** Given data follows **
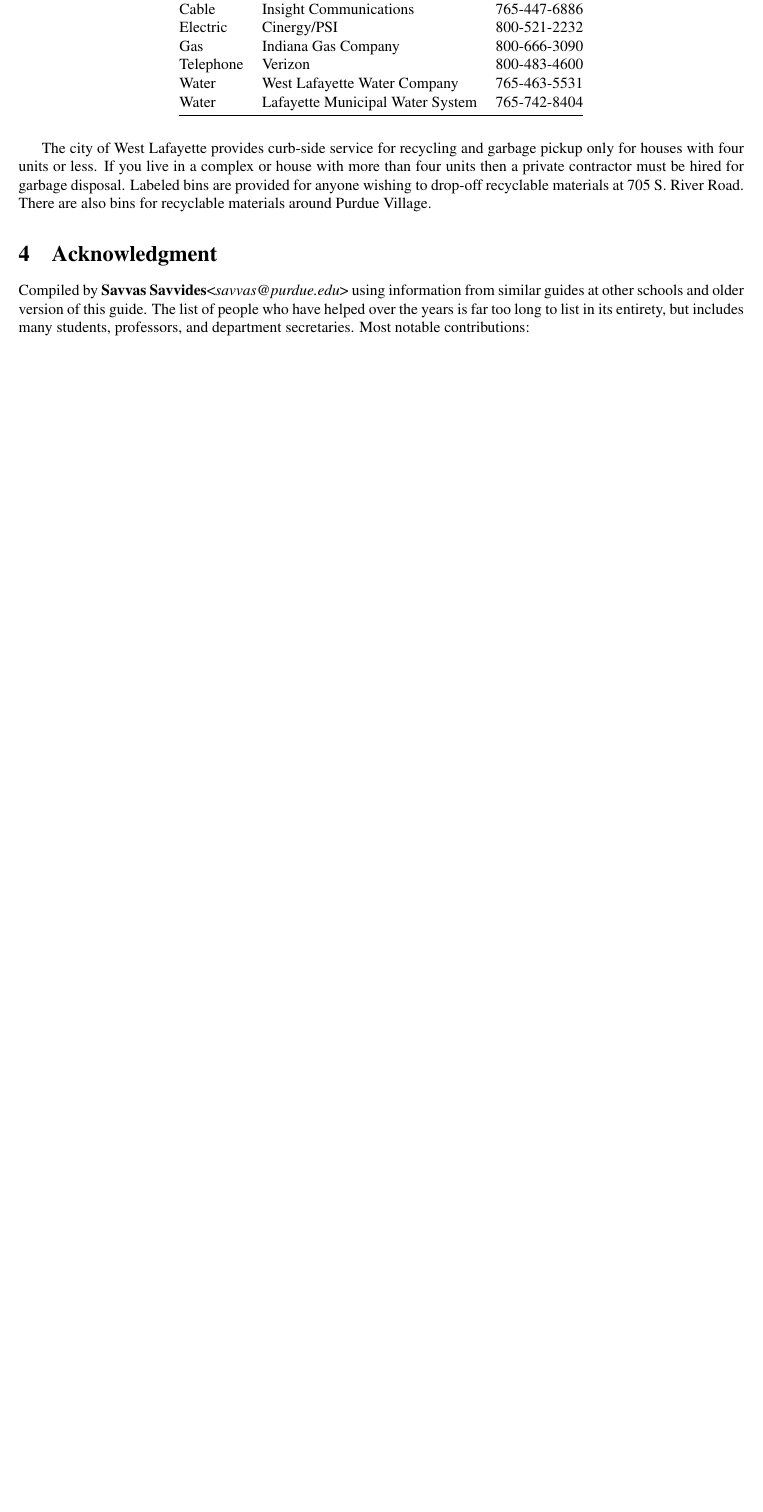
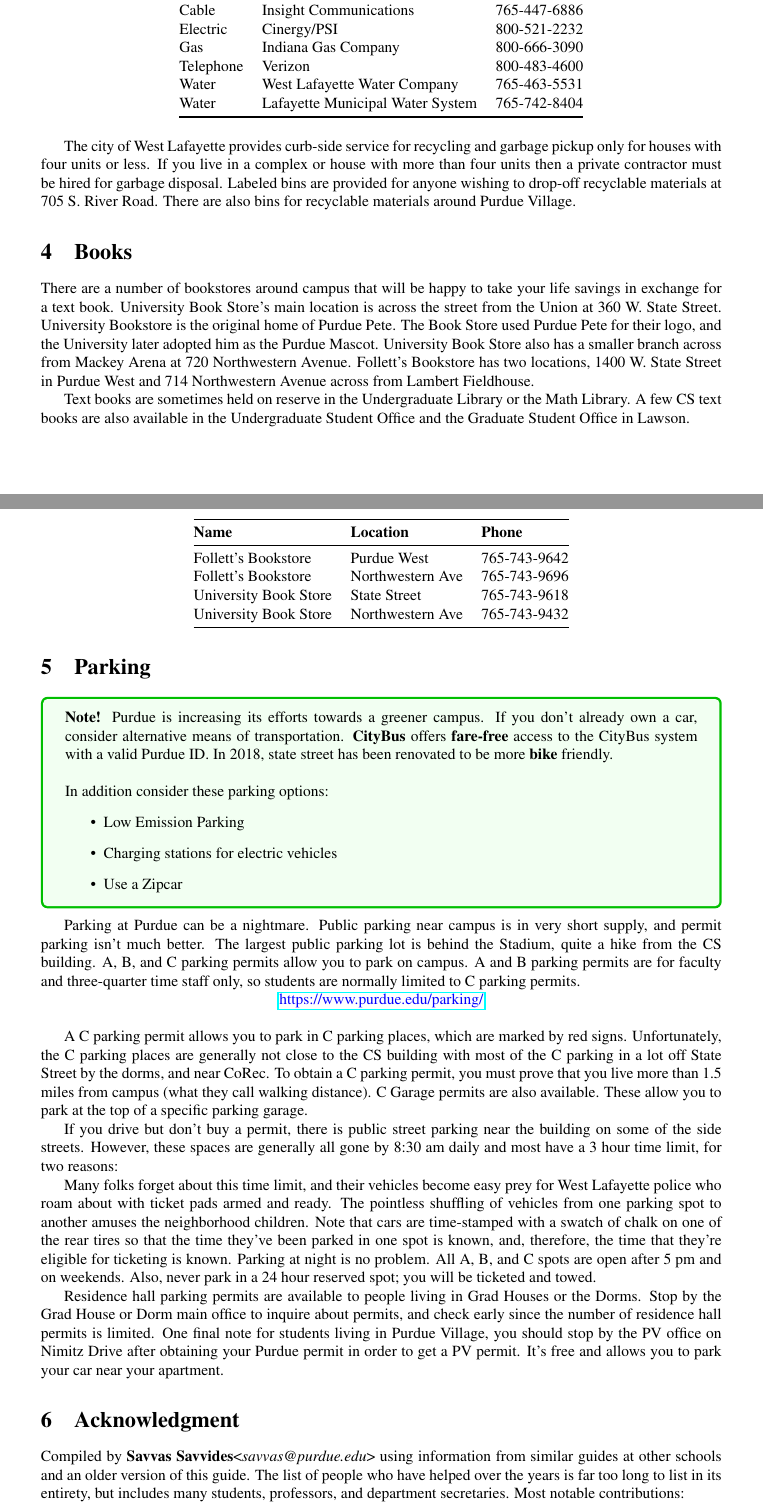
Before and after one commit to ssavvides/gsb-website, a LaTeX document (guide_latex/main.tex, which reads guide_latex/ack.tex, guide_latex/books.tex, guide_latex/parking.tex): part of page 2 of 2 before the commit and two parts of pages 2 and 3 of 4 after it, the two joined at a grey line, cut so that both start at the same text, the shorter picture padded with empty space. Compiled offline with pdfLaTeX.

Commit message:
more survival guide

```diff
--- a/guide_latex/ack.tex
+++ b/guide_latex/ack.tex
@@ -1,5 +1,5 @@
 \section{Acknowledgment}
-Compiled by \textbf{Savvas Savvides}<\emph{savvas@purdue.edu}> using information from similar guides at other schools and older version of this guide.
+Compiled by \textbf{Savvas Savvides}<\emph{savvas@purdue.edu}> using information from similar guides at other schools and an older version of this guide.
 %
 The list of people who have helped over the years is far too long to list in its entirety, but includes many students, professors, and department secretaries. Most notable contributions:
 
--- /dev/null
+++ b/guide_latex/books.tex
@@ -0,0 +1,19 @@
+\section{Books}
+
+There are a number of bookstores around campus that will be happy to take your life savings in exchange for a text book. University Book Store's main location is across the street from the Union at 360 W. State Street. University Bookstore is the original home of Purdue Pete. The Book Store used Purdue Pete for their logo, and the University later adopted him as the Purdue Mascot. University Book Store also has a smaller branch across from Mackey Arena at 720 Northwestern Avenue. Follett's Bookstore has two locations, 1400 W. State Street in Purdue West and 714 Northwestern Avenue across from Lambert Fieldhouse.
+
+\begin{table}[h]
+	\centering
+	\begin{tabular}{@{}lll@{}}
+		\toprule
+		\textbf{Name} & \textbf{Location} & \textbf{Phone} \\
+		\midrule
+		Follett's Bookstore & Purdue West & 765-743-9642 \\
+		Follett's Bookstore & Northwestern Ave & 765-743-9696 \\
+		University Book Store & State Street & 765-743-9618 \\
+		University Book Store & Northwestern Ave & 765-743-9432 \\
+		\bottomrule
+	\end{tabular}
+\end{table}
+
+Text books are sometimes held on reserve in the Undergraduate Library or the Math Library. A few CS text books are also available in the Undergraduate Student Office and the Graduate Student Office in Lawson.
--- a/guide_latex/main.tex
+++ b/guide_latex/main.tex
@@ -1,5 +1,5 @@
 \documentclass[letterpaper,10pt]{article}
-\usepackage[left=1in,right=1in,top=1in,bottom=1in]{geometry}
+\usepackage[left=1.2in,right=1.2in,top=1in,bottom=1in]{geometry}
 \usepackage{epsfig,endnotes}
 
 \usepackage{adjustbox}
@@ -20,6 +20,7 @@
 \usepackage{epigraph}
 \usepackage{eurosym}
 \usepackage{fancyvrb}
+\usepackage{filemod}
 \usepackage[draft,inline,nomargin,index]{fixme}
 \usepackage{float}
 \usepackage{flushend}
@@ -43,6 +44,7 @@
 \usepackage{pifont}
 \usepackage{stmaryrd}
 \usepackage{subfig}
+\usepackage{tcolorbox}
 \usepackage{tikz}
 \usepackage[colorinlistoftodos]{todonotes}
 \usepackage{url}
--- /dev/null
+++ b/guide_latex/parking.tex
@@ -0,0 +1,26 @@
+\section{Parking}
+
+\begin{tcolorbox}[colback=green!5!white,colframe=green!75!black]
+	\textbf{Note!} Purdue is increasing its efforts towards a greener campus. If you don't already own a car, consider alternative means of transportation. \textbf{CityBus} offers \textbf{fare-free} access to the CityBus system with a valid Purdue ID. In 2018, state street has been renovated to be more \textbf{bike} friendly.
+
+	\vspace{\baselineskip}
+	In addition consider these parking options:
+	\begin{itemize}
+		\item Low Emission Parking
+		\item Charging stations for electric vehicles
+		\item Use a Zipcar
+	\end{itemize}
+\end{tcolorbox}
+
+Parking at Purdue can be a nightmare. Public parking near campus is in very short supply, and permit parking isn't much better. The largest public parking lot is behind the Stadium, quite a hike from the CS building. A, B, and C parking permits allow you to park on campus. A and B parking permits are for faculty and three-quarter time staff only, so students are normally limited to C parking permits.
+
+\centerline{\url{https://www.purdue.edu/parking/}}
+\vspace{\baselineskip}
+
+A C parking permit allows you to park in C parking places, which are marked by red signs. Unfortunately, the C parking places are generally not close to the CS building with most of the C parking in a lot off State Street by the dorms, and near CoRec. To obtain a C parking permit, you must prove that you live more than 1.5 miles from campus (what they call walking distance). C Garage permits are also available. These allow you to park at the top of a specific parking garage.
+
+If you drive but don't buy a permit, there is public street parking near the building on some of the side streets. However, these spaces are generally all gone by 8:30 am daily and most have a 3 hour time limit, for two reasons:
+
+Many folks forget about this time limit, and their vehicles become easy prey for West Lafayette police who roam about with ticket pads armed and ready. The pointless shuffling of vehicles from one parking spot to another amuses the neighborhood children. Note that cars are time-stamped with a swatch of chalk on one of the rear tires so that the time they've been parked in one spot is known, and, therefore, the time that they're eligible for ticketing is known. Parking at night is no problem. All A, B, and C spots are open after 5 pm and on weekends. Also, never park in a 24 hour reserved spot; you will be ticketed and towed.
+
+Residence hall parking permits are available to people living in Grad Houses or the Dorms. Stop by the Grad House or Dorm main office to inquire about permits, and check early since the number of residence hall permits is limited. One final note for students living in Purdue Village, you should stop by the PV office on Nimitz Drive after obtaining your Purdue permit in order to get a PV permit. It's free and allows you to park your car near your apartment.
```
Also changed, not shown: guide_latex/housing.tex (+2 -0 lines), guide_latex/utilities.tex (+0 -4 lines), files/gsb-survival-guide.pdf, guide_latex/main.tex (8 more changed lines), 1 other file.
** End of Given data **
Select and copy each line from the data that includes the word "textbf".

-Compiled by \textbf{Savvas Savvides}<\emph{savvas@purdue.edu}> using information from similar guides at other schools and older version of this guide.
+Compiled by \textbf{Savvas Savvides}<\emph{savvas@purdue.edu}> using information from similar guides at other schools and an older version of this guide.
+		\textbf{Name} & \textbf{Location} & \textbf{Phone} \\
+	\textbf{Note!} Purdue is increasing its efforts towards a greener campus. If you don't already own a car, consider alternative means of transportation. \textbf{CityBus} offers \textbf{fare-free} access to the CityBus system with a valid Purdue ID. In 2018, state street has been renovated to be more \textbf{bike} friendly.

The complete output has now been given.